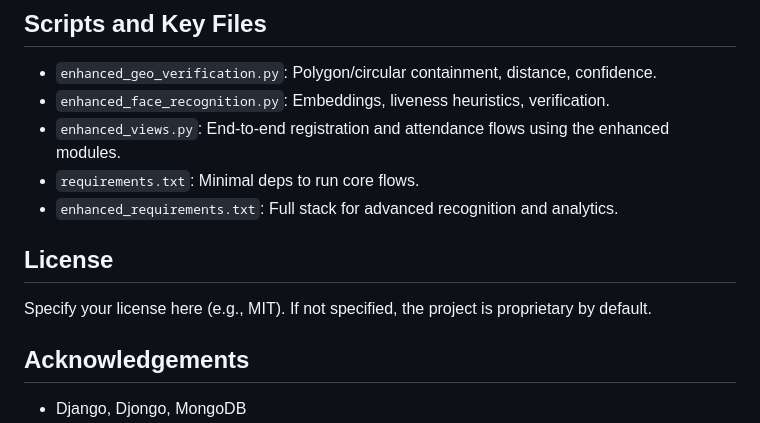
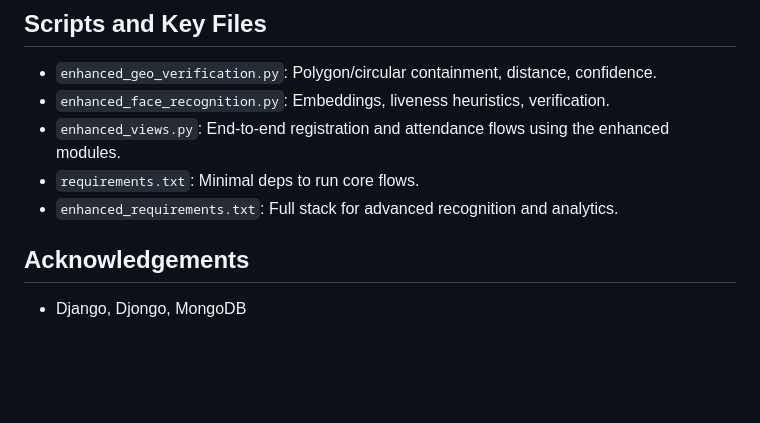
Before and after one commit to bharadwajnithin/GEO-LOCATION_ATTENDANCE_SYSTEM, a Markdown page: README.md, the part around the change. GitHub-like rendering; blank space fills up the shorter version.

Commit message:
Remove license section from README
Removed license section from README.

```diff
--- a/README.md
+++ b/README.md
@@ -139,8 +139,7 @@ Details are in `PROJECT_DOCUMENTATION.txt` and `PROJECT_ARCHITECTURE.md`.
 - `requirements.txt`: Minimal deps to run core flows.
 - `enhanced_requirements.txt`: Full stack for advanced recognition and analytics.
 
-## License
-Specify your license here (e.g., MIT). If not specified, the project is proprietary by default.
+
 
 ## Acknowledgements
 - Django, Djongo, MongoDB
```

##########

▶ _YOUR INSTRUCTIONS_: Write the material out again exactly as it appears, dropping the pictures.

▶ _TASK RESULT_:
Before and after one commit to bharadwajnithin/GEO-LOCATION_ATTENDANCE_SYSTEM, a Markdown page: README.md, the part around the change. GitHub-like rendering; blank space fills up the shorter version.

Commit message:
Remove license section from README
Removed license section from README.

```diff
--- a/README.md
+++ b/README.md
@@ -139,8 +139,7 @@ Details are in `PROJECT_DOCUMENTATION.txt` and `PROJECT_ARCHITECTURE.md`.
 - `requirements.txt`: Minimal deps to run core flows.
 - `enhanced_requirements.txt`: Full stack for advanced recognition and analytics.
 
-## License
-Specify your license here (e.g., MIT). If not specified, the project is proprietary by default.
+
 
 ## Acknowledgements
 - Django, Djongo, MongoDB
```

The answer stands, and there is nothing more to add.